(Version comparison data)
########

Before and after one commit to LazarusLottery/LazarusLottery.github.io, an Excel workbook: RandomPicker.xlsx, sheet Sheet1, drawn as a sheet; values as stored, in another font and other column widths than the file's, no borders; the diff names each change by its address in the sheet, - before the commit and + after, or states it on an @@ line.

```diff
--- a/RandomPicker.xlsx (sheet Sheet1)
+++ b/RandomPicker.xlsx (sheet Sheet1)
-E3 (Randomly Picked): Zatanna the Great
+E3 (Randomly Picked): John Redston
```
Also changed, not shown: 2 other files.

########

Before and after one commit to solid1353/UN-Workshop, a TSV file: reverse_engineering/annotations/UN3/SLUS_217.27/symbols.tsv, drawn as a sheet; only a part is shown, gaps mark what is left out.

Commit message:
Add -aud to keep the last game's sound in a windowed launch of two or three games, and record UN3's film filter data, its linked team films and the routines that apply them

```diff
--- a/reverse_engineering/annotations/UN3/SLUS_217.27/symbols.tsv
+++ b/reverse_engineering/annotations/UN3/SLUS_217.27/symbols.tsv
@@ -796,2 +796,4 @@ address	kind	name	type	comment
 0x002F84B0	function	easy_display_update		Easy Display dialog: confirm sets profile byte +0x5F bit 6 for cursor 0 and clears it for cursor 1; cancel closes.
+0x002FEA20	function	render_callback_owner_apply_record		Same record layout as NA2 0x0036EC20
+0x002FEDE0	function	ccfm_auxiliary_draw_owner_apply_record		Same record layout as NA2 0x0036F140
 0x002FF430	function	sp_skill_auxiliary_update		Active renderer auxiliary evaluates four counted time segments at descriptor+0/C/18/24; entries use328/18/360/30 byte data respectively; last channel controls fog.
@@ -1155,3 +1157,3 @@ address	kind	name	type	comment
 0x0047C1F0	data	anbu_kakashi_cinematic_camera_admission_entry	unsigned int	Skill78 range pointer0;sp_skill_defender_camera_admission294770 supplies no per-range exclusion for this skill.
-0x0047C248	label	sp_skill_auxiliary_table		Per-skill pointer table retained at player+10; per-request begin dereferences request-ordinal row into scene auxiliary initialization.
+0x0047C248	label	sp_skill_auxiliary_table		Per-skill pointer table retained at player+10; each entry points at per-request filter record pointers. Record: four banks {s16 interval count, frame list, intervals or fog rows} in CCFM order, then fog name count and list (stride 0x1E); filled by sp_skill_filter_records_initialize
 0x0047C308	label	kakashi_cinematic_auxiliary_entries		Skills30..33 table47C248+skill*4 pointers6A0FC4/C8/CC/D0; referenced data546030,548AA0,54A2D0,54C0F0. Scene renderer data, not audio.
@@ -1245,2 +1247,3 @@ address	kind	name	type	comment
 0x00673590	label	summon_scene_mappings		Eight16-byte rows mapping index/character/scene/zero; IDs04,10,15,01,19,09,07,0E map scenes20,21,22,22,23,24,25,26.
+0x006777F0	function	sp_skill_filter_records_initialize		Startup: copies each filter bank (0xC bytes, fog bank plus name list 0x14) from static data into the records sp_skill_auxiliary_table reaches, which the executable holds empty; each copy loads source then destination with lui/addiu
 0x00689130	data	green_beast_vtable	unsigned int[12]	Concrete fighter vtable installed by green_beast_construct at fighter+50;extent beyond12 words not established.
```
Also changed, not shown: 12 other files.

########

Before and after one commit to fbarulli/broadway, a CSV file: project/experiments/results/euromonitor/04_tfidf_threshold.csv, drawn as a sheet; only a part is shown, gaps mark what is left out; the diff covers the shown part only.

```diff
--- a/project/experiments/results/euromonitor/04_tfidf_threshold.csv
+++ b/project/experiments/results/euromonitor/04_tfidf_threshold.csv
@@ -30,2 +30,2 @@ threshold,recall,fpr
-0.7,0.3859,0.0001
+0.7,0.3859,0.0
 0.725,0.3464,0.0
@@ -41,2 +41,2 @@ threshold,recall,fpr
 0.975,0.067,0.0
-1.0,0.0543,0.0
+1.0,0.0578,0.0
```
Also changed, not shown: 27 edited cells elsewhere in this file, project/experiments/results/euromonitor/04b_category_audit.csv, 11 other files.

########

● **Assignment**
The answer must be all the lines above that hold the word "changed".

● **Response**
Also changed, not shown: 2 other files.
Also changed, not shown: 12 other files.
Also changed, not shown: 27 edited cells elsewhere in this file, project/experiments/results/euromonitor/04b_category_audit.csv, 11 other files.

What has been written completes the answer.